No, it's to say spend time in places that are less likely to get you anxious and upset. So that means spend less time worrying about things like the news and things that you can't change and clearing out some space and allowing you to really experience this new world, not worry about what other people think and then make sure that you clear out some space to think about your business as well, because we're still in a place where we have to tend to our business. And if you are in a financial crunch, it's really important to quiet your mind from as much of that as possible so that you can begin to get creative about what it is that you might be able to serve people with. One example of what's going on out there, I think a lot of people have probably seen this is, the distillery that is making hand sanitizer.
So they have all the same products, all of it and then they're like, okay well, we can make this. This is a need and we can make it. So these are the types of things that I want to encourage you to begin to innovate and begin to work through. This is the type of work that I do with my clients on a much deeper level. In fact, I am offering a webinar, a free webinar to people so that they can build a lot more business resilience. You can go to jenmcfarland.com/events and that will help you if you want to register and you can find some of these different events that I'm starting to do online. It's one of the ways that I'm giving back and doing things a little bit differently, is offering an incredible value to people to really help people get out of their own way and innovate their business.
And it's all based on all of the modeling and the research that I've done and the practical work that I did as a project manager. The best thing about being a project manager and about helping businesses solve problems is I get to play the what if game all the time. And it's super fun. It's super fun to spend some time thinking about all of the different things that might happen. Now that said, nobody really predicted something like the coronavirus because it's not something that any of us have ever lived through before. But there are a lot of different ways to get something done. And so what I want to encourage you to do is whatever it takes to get you to shift your thinking and to shake your snow globe in a positive way so that you're not just thinking about whether or not you're going to get sick and whether your business is going to have to close.

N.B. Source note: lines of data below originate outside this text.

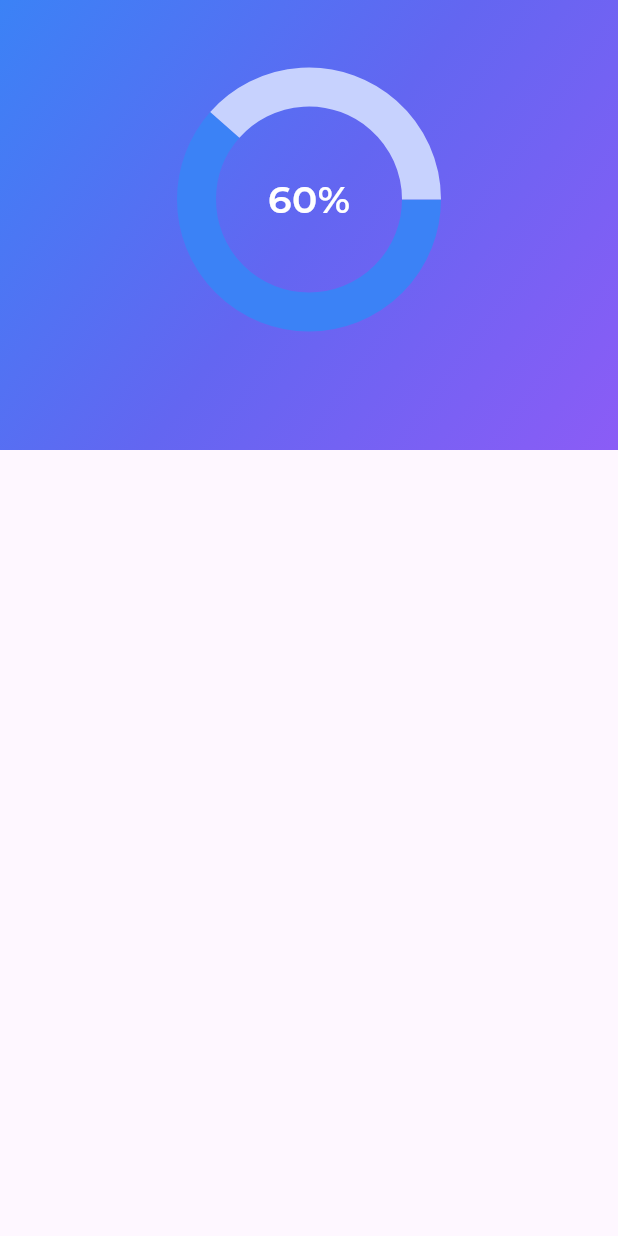
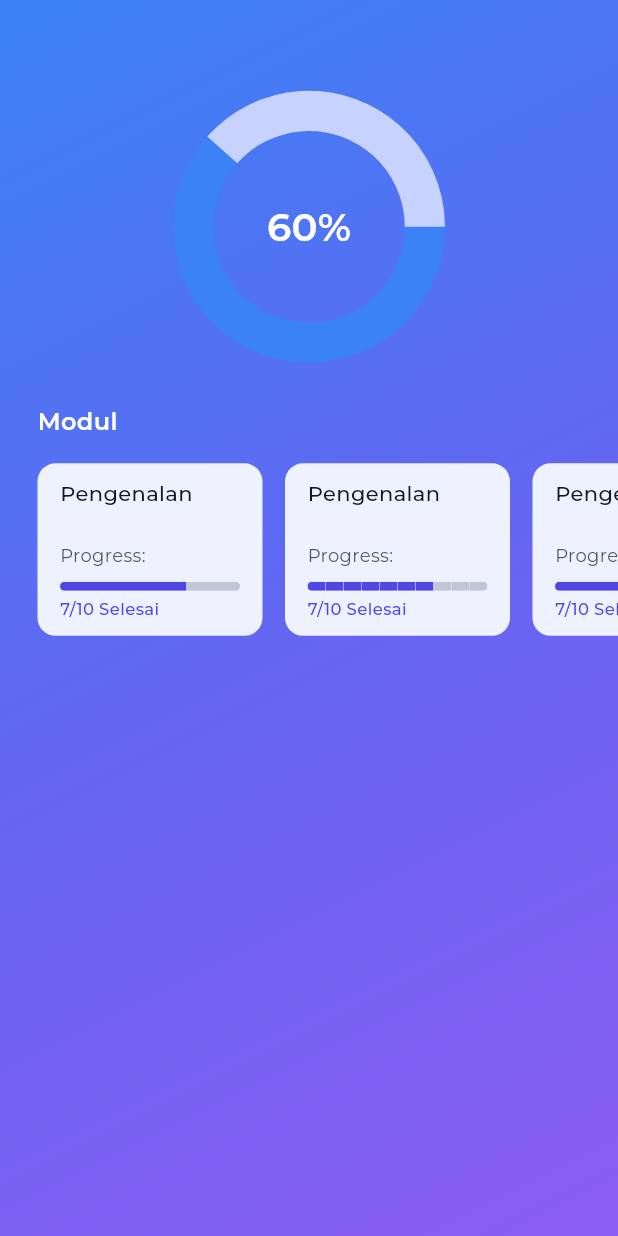
Before and after one commit to iqbalbayuaji/Karirvana, a Flutter app: the screen it shows after launch, on a phone screen of 412 x 824 dp. Run offline on Flutter 3.47's test engine with Material 3 defaults, Android fonts, the light colour scheme and no system bars; drawn by our look-alikes of pie_chart, step_progress_indicator; our stand-ins replace carousel_slider, firebase_auth, firebase_core, get, smooth_page_indicator; accounts and stored records are empty.

Commit message:
[+] Add Modul course_user

```diff
--- a/lib/app/modules/course_user/views/course_user_view.dart
+++ b/lib/app/modules/course_user/views/course_user_view.dart
@@ -2,6 +2,7 @@ import 'package:flutter/material.dart';
 
 import 'package:get/get.dart';
 import 'package:pie_chart/pie_chart.dart';
+import 'package:step_progress_indicator/step_progress_indicator.dart';
 
 import '../../../styles/app_colors.dart';
 import '../controllers/course_user_controller.dart';
@@ -10,12 +11,13 @@ class CourseUserView extends GetView<CourseUserController> {
   const CourseUserView({super.key});
   @override
   Widget build(BuildContext context) {
+    final screenHeight = MediaQuery.of(context).size.height;
+    final screenWidth = MediaQuery.of(context).size.width;
+
     return Scaffold(
-      body: SingleChildScrollView(
-        child: Stack(
-          children: [
-            Container(
-              height: 300,
+      body: Container(
+        width: double.infinity,
+        height: double.infinity,
         decoration: const BoxDecoration(
           gradient: LinearGradient(
             colors: AppColors.heroGradient,
@@ -23,19 +25,25 @@ class CourseUserView extends GetView<CourseUserController> {
             end: Alignment.bottomRight,
           ),
         ),
-            ),
-            Padding(
-              padding: const EdgeInsets.symmetric(vertical: 50),
+        child: SingleChildScrollView(
           child: Column(
             children: [
+              Padding(
+                padding: EdgeInsets.symmetric(
+                  vertical: screenHeight * 0.02,
+                  horizontal: 25,
+                ),
+                child: Column(
+                  children: [
+                    SizedBox(height: screenHeight * 0.06),
                     PieChart(
                       dataMap: const {
                         "Selesai": 40,
                         "Tertunda": 25,
                       },
                       chartType: ChartType.ring,
-                              ringStrokeWidth: 26,
-                              chartRadius: 150,
+                      ringStrokeWidth: screenWidth * 0.065,
+                      chartRadius: screenWidth * 0.375,
                       legendOptions: const LegendOptions(
                         showLegends: false,
                       ),
@@ -47,26 +55,118 @@ class CourseUserView extends GetView<CourseUserController> {
                         decimalPlaces: 1,
                       ),
                       centerWidget: Container(
-                                child: Text("60%",
+                        child: Text(
+                          "60%",
                           style: TextStyle(
-                                    fontSize: 25,
+                            fontSize: screenWidth * 0.0625,
                             color: AppColors.textOnPrimary,
                             fontFamily: "Montserrat",
                             fontWeight: FontWeight.w600,
                           ),
-                                )),
+                        )
+                      ),
                       colorList: [
                         Color(0xFF3B82F6),
                         Color(0xFFC7D2FE),
                       ],
                     ),
+                    SizedBox(height: screenHeight * 0.04),
+                    SizedBox(
+                      width: double.infinity,
+                      child: Row(
+                        mainAxisAlignment: MainAxisAlignment.start,
+                        children: [
+                          Text(
+                            "Modul",
+                            style: TextStyle(
+                              fontSize: 16,
+                              fontFamily: "Montserrat",
+                              fontWeight: FontWeight.w600,
+                              color: AppColors.textOnPrimary,
+                            ),
+                          ),
                         ],
                       ),
                     ),
-
+                  ],
+                ),
+              ),
+              SizedBox(
+                  height: 115,
+                  child: ListView.builder(
+                    scrollDirection: Axis.horizontal,
+                    padding: EdgeInsets.symmetric(horizontal: 25),
+                    itemCount: 6,
+                    itemBuilder: (context, index) {
+                      return Row(
+                        children: [
+                          Container(
+                            margin: EdgeInsets.only(right: 15),
+                            width: 150,
+                            padding: const EdgeInsets.symmetric(vertical: 10, horizontal: 15),
+                            decoration: BoxDecoration(
+                              color: AppColors.surfaceVariant,
+                              borderRadius: BorderRadius.circular(12),
+                            ),
+                            child: Column(
+                              mainAxisAlignment: MainAxisAlignment.spaceBetween,
+                              crossAxisAlignment: CrossAxisAlignment.start,
+                              children: [
+                                Text(
+                                  "Pengenalan",
+                                  style: TextStyle(
+                                    fontSize: 14,
+                                    fontFamily: "Montserrat",
+                                    fontWeight: FontWeight.w500,
+                                    color: AppColors.textPrimary,
+                                  ),
+                                ),
+                                Column(
+                                  crossAxisAlignment: CrossAxisAlignment.start,
+                                  children: [
+                                    Text(
+                                      "Progress:",
+                                      style: TextStyle(
+                                        fontSize: 12,
+                                        fontFamily: "Montserrat",
+                                        fontWeight: FontWeight.w400,
+                                        color: AppColors.textSecondary,
+                                      ),
+                                    ),
+                                    SizedBox(height: 9),
+                                    StepProgressIndicator(
+                                      totalSteps: 10,
+                                      currentStep: 7,
+                                      size: 6,
+                                      padding: 0,
+                                      selectedColor: AppColors.primary,
+                                      unselectedColor: AppColors.textPrimary.withOpacity(0.2),
+                                      roundedEdges: Radius.circular(3),
+                                    ),
+                                    SizedBox(height: 4),
+                                    Text(
+                                      "7/10 Selesai",
+                                      style: TextStyle(
+                                        fontSize: 11,
+                                        fontFamily: "Montserrat",
+                                        fontWeight: FontWeight.w500,
+                                        color: AppColors.primary,
+                                      ),
+                                    ),
+                                  ],
+                                ),
                               ],
                             ),
                           )
+                        ],
+                      );
+                    },
+                  ),
+                ),
+            ],
+          ),
+        ),
+      ),
     );
   }
 }
--- a/pubspec.yaml
+++ b/pubspec.yaml
@@ -38,6 +38,7 @@ dependencies:
   pie_chart: ^5.4.0
   carousel_slider: ^5.1.1
   smooth_page_indicator: ^1.2.1
+  step_progress_indicator: ^1.0.2
 
   # Firebase dependencies
   firebase_core: ^3.6.0
```
Also changed, not shown: pubspec.lock. Lines whose indentation alone changed are shown as unchanged.
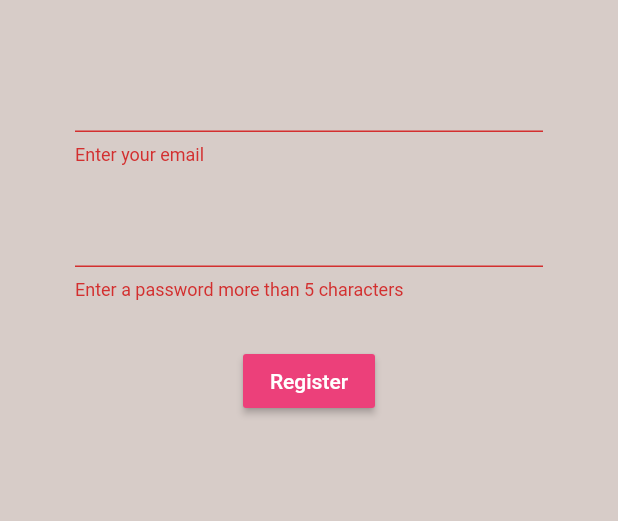
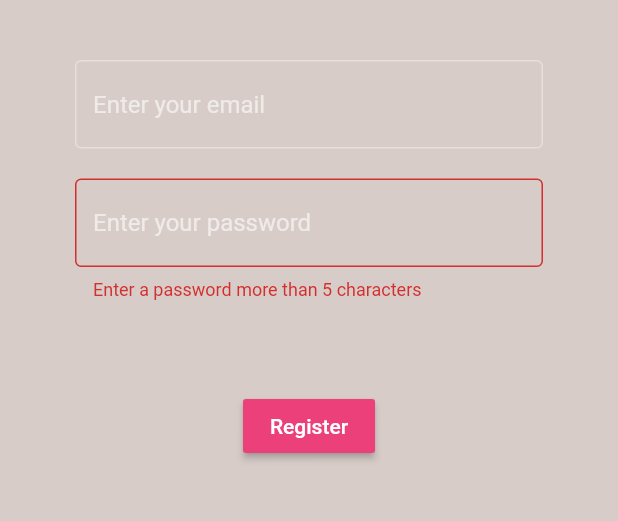
Before and after one commit to qucphng0205/Chatapp, a Flutter app: the Register screen opened directly with empty values, after a tap on "Register", on a phone screen of 412 x 824 dp, the part 84-605 px from its top. Run offline on Flutter 3.47's test engine with Material 2 defaults, Android fonts, the phone set to English and light mode, and no system bars; our stand-ins replace cloud_firestore, firebase_auth; accounts and stored records are empty.

Commit message:
change style

```diff
--- a/lib/main.dart
+++ b/lib/main.dart
@@ -15,9 +15,7 @@ class MyApp extends StatelessWidget {
       value: AuthService().user,
       child: MaterialApp(
         title: 'Flutter Demo',
-        theme: ThemeData(
-          primarySwatch: Colors.blue,
-        ),
+        theme: ThemeData.dark(),
         home: Wrapper(),
       ),
     );
--- a/lib/screens/authentication/register.dart
+++ b/lib/screens/authentication/register.dart
@@ -22,6 +22,7 @@ class _RegisterState extends State<Register> {
   @override
   Widget build(BuildContext context) {
     return Scaffold(
+      resizeToAvoidBottomInset: false,
       backgroundColor: Colors.brown[100],
       appBar: AppBar(
         backgroundColor: Colors.brown[400],
@@ -49,7 +50,11 @@ class _RegisterState extends State<Register> {
             children: <Widget>[
               SizedBox(height: 20),
               TextFormField(
-                validator: (val) => val.isEmpty ? 'Enter your email' : null,
+                // validator: (val) => val.isEmpty ? 'Enter your email' : null,
+                decoration: InputDecoration(
+                  hintText: 'Enter your email',
+                  border: OutlineInputBorder(),
+                ),
                 onChanged: (val) {
                   setState(() {
                     email = val;
@@ -61,13 +66,17 @@ class _RegisterState extends State<Register> {
                 validator: (val) => val.length < 6
                     ? 'Enter a password more than 5 characters'
                     : null,
+                decoration: InputDecoration(
+                  border: OutlineInputBorder(),
+                  hintText: 'Enter your password',
+                ),
                 onChanged: (val) {
                   setState(() {
                     password = val;
                   });
                 },
               ),
-              SizedBox(height: 30),
+              SizedBox(height: 60),
               RaisedButton(
                 color: Colors.pink[400],
                 child: Text(
```
Also changed, not shown: lib/screens/authentication/authentication.dart (+18 -4 lines), lib/screens/home/home.dart (+7 -1 lines), 2 other files.
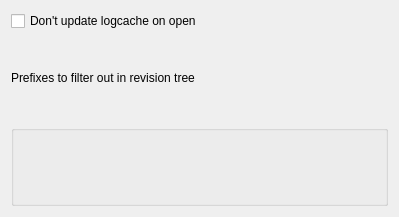
Qt form src/svnfrontend/database/dbsettings.ui (centic9/kdesvn-ppa) before a commit.
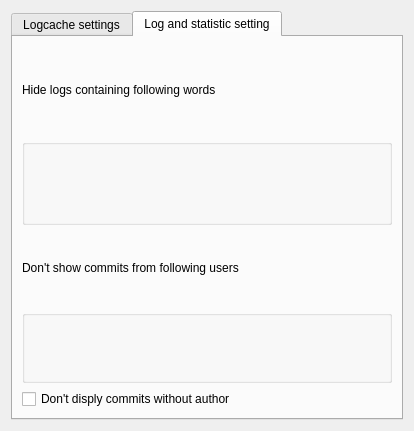
The same form after that commit. The open tabs and pages were chosen to show the change. Custom widgets are drawn as their Qt base class.

The edit to the form file:
```diff
--- a/src/svnfrontend/database/dbsettings.ui
+++ b/src/svnfrontend/database/dbsettings.ui
@@ -6,10 +6,20 @@
    <rect>
     <x>0</x>
     <y>0</y>
-    <width>399</width>
-    <height>217</height>
+    <width>414</width>
+    <height>431</height>
    </rect>
   </property>
+  <layout class="QVBoxLayout" name="verticalLayout_3">
+   <item>
+    <widget class="QTabWidget" name="tabWidget">
+     <property name="currentIndex">
+      <number>0</number>
+     </property>
+     <widget class="QWidget" name="tab">
+      <attribute name="title">
+       <string>Logcache settings</string>
+      </attribute>
   <layout class="QVBoxLayout" name="verticalLayout">
    <item>
     <widget class="QCheckBox" name="dbcfg_noCacheUpdate">
@@ -35,6 +45,66 @@
       </widget>
      </item>
     </layout>
+       </item>
+      </layout>
+     </widget>
+     <widget class="QWidget" name="tab_2">
+      <attribute name="title">
+       <string>Log and statistic setting</string>
+      </attribute>
+      <layout class="QVBoxLayout" name="verticalLayout_2">
+       <item>
+        <layout class="QGridLayout" name="gridLayout_2">
+         <item row="0" column="0">
+          <widget class="QLabel" name="m_logpattern_label">
+           <property name="text">
+            <string>Hide logs containing following words</string>
+           </property>
+          </widget>
+         </item>
+         <item row="1" column="0">
+          <widget class="KEditListBox" name="dbcfg_exclude_log_pattern">
+           <property name="toolTip">
+            <string>This is a list which words/substrings a log entry must contain so it will be hidden from log and statistic</string>
+           </property>
+           <property name="buttons">
+            <set>KEditListBox::Add|KEditListBox::Remove</set>
+           </property>
+          </widget>
+         </item>
+        </layout>
+       </item>
+       <item>
+        <layout class="QGridLayout" name="gridLayout_3">
+         <item row="2" column="0">
+          <widget class="KEditListBox" name="dbcfg_exclude_userslog">
+           <property name="toolTip">
+            <string>Don't display commits of listet users in logwindow and statistic view</string>
+           </property>
+           <property name="buttons">
+            <set>KEditListBox::Add|KEditListBox::Remove</set>
+           </property>
+          </widget>
+         </item>
+         <item row="1" column="0">
+          <widget class="QLabel" name="m_hideuser_label">
+           <property name="text">
+            <string>Don't show commits from following users</string>
+           </property>
+          </widget>
+         </item>
+         <item row="3" column="0">
+          <widget class="QCheckBox" name="dbcfg_filter_empty_author">
+           <property name="text">
+            <string>Don't disply commits without author</string>
+           </property>
+          </widget>
+         </item>
+        </layout>
+       </item>
+      </layout>
+     </widget>
+    </widget>
    </item>
   </layout>
  </widget>
```
Lines whose indentation alone changed are shown as unchanged.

One of the best things you can do is take care of yourself and give yourself some time to really consider and think things through because you're important and you have services to share and things to give to people. It's just really hard right now because everything just seems really confusing right now. So I want to encourage to spend some time and really consider what it is that you offer and how you can deliver that and continue delivering that to people because we need you. And that's all that I really have to share right now. So have a good week and I'll talk to you next week and stay safe and I love you. Bye.
Thank you for listening to the Women Conquer Business podcast. If you're wondering what's next, here are a few suggestions. If you love the show, be sure to subscribe. If you want to follow me on social media, you can find Women Conquer Business on Facebook, LinkedIn, and Pinterest. And finally, if the episode today brought something up for you and you need to talk, email me at email@example.com. The Women Conquer Business podcast is written and produced by Jen McFarland and Foster Growth LLC in beautiful Southeast Portland, Oregon. Thanks again for listening.